Before embarking on an urban scavenging adventure, one must know the rules. Don't rip bags; open them to look through them and then close them again. Be quiet; leave the dumpster cleaner than you found it. Be respectful in conversations with employees, managers and owners. "Eighty-five per cent of these interactions will be positive. Employees of a store tend to know only too well about the food that is being wasted in their store and tend to be supportive of that food being used instead of sent to the dump." Owners and managers, who would prefer that customers pay for food, are less tolerant. That is why it is crucial to respect the rules: you don't want to be responsible for a local dumpster -- upon which 10-15 people might depend for their daily bread -- becoming locked up.
"Sometimes it is unfathomable that things get thrown out." Mann gives the examples of a 30-lb bag of organic Fair Trade sugar, unopened bags of organic figs and sun-dried tomatoes and huge bags of dried chickpeas. Co-op sur Genereux challenged its members to one month of surviving exclusively from dumpsters, and succeeded. However, Mann acknowledges the difference between benefiting from a wasteful system and the need for waste to be rethought, reduced and rerouted.
Distributors can participate in this change by ordering on demand instead of on speculation and by getting involved with local food redistribution organizations that take their 'waste' to food banks and soup kitchens. Local businesses can order responsibly to cut down on overstock. Consumers can demand local food that will not have to survive a trip across a continent and be less picky about blemishes and discoloration that does not impact the taste or nutritional value of the food.
Awareness events, such as Montreal's "Etat d'Urgence," organized by the "urban intervention" group ATSA, seek to encourage people to confront the reality of the waste-stream. Since 1995, ATSA has co-ordinated an annual five-day "urban refugee camp" in downtown Montreal, feeding, clothing and entertaining people of all social stripes. Each year, for the last meal of the event, Co-op sur Genereux has fed more than 200 people on spoils saved from Montreal dumpsters.
1. Capitalism allows for a certain margin of waste. Food waste is written into many business plans and makes up a significant portion of food cost and inventory.
2. 'Best before' standards require merchants to toss food that has 'expired.' Restrictive health by-laws, which often prevent restaurants from giving food, turn such food into a liability for the restaurant.
3. Shelf-space has value, in its being a place for product. This means a merchant needs his or her product to be of the highest value possible, or it is not 'worth' the space it takes.
4. If a merchant were to sell blemished food for, let's say, half-price, his clientele would change. He would lose rich clientele who do not want to shop alongside poorer clientele.
5. Branding. A business demands everything that leaves through its doors to be of high quality for the sake of its reputation.

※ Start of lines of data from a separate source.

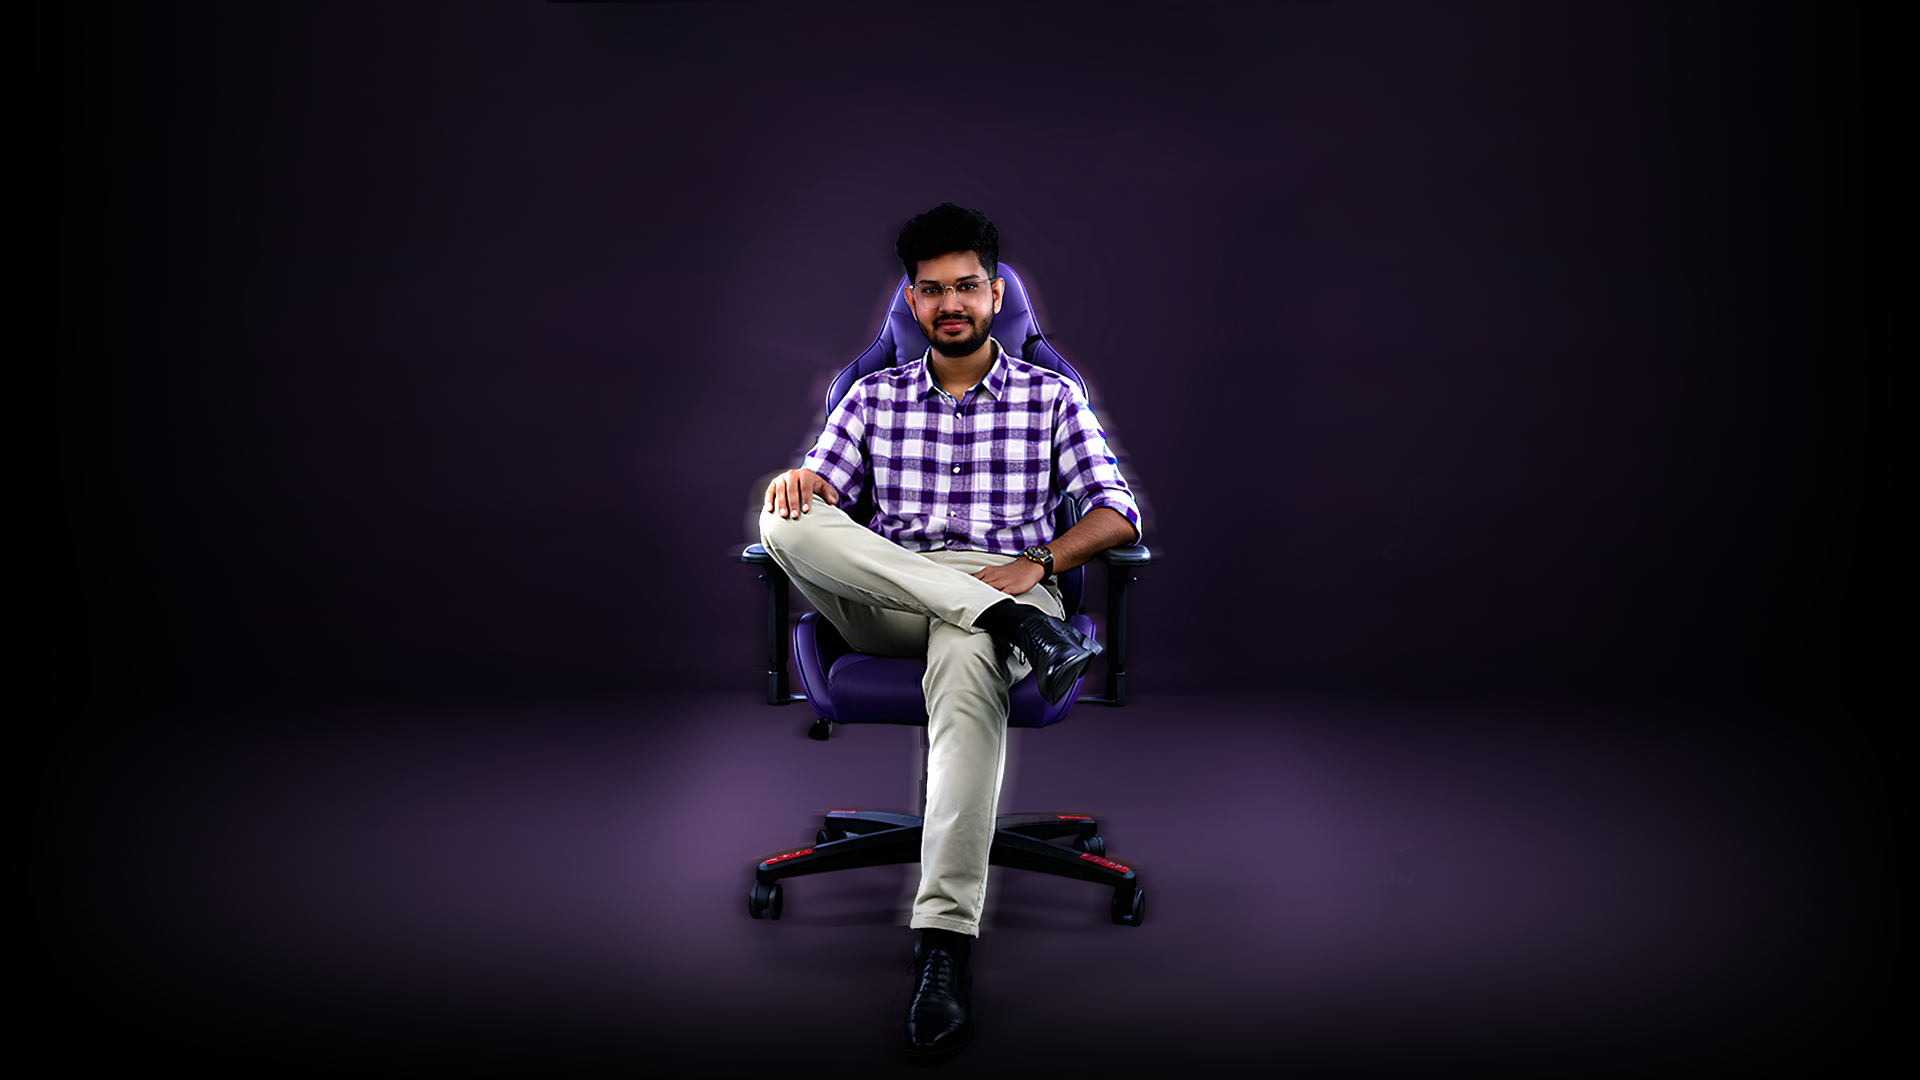
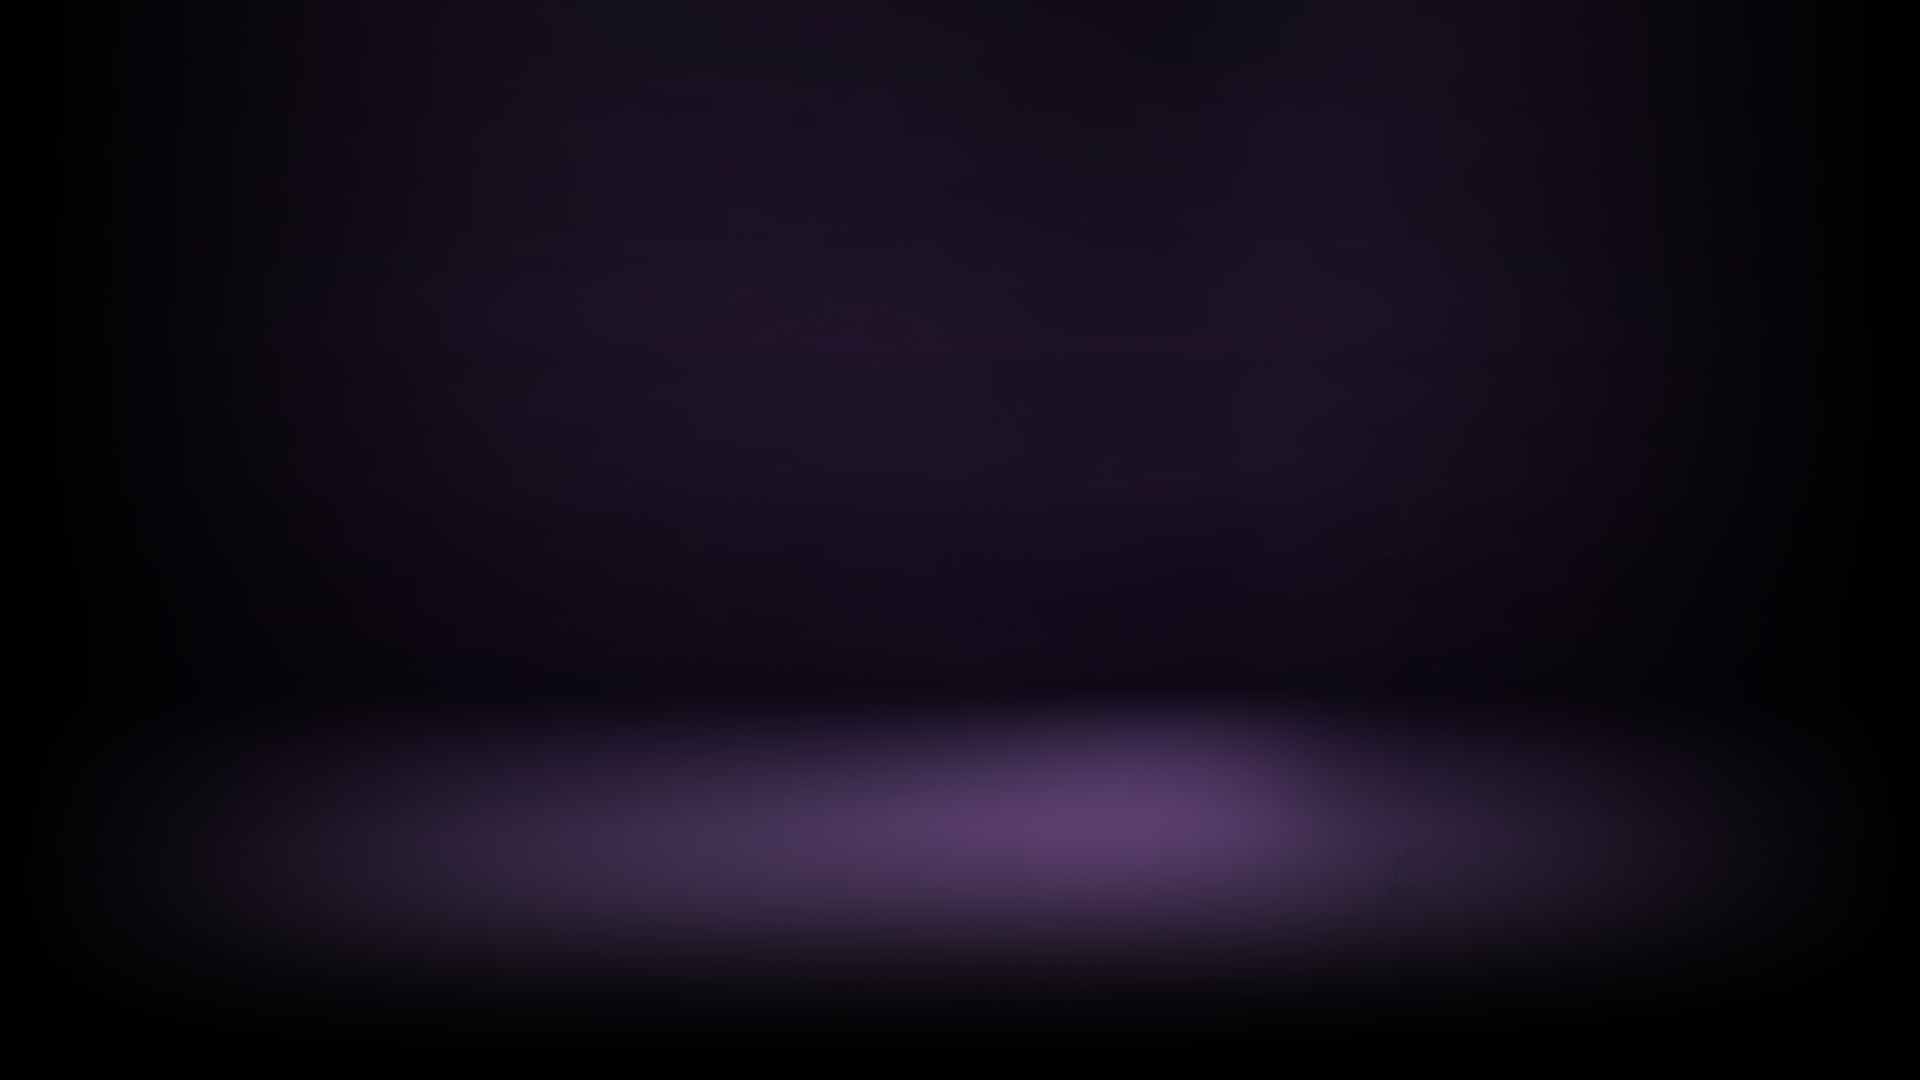
fix

Changed region(s): [[0.3438, 0.1833, 0.625, 0.9472], [0.5625, 0.825, 0.8125, 0.9472]]

diff --git a/style.css b/style.css
@@ -119,7 +119,7 @@ section#home {
     width: 100%;
     height: 100vh;
     background-image: url('fffff.png'); 
-    background-position: -55% top; 
+    background-position: -30% top; 
     background-repeat: no-repeat;
     background-size: cover;
     overflow: hidden;
@@ -1145,11 +1145,25 @@ section#home::after {
     }
 
     /* Spline & Desktop Profile Photo Hide */
-    spline-viewer, .profile-photo {
-        display: none !important;
-    }
-
+   /* Spline & Desktop Profile Photo Hide */
+spline-viewer {
+    display: none !important;
+}
     /* --- 2. HOME SECTION --- */
+    /* === PNG Photo (ඔයාගේ රූපය) - Mobile Display Fix === */
+.profile-photo {
+    display: block !important; 
+    z-index: 5; 
+    position: absolute;
+    left: 50%; /* තිරය මැදට ගෙන ඒමට */
+    top: 63%; /* අවශ්ය උසකට ගෙන ඒමට */
+    transform: translate(-50%, -50%); /* නිවැරදි මැදට ගෙන ඒමට */
+    height: 80vh; /* උස අවශ්ය පරිදි වෙනස් කරන්න */
+    max-height: 500px;
+    width: auto;
+    object-fit: contain;
+    z-index: -1;
+}
     main {
         flex-direction: column;
         justify-content: space-between;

The Dominion is a monthly paper published by an incipient network of independent journalists in Canada. It aims to provide accurate, critical coverage that is accountable to its readers and the subjects it tackles. Taking its name from Canada's official status as both a colony and a colonial force, the Dominion examines politics, culture and daily life with a view to understanding the exercise of power.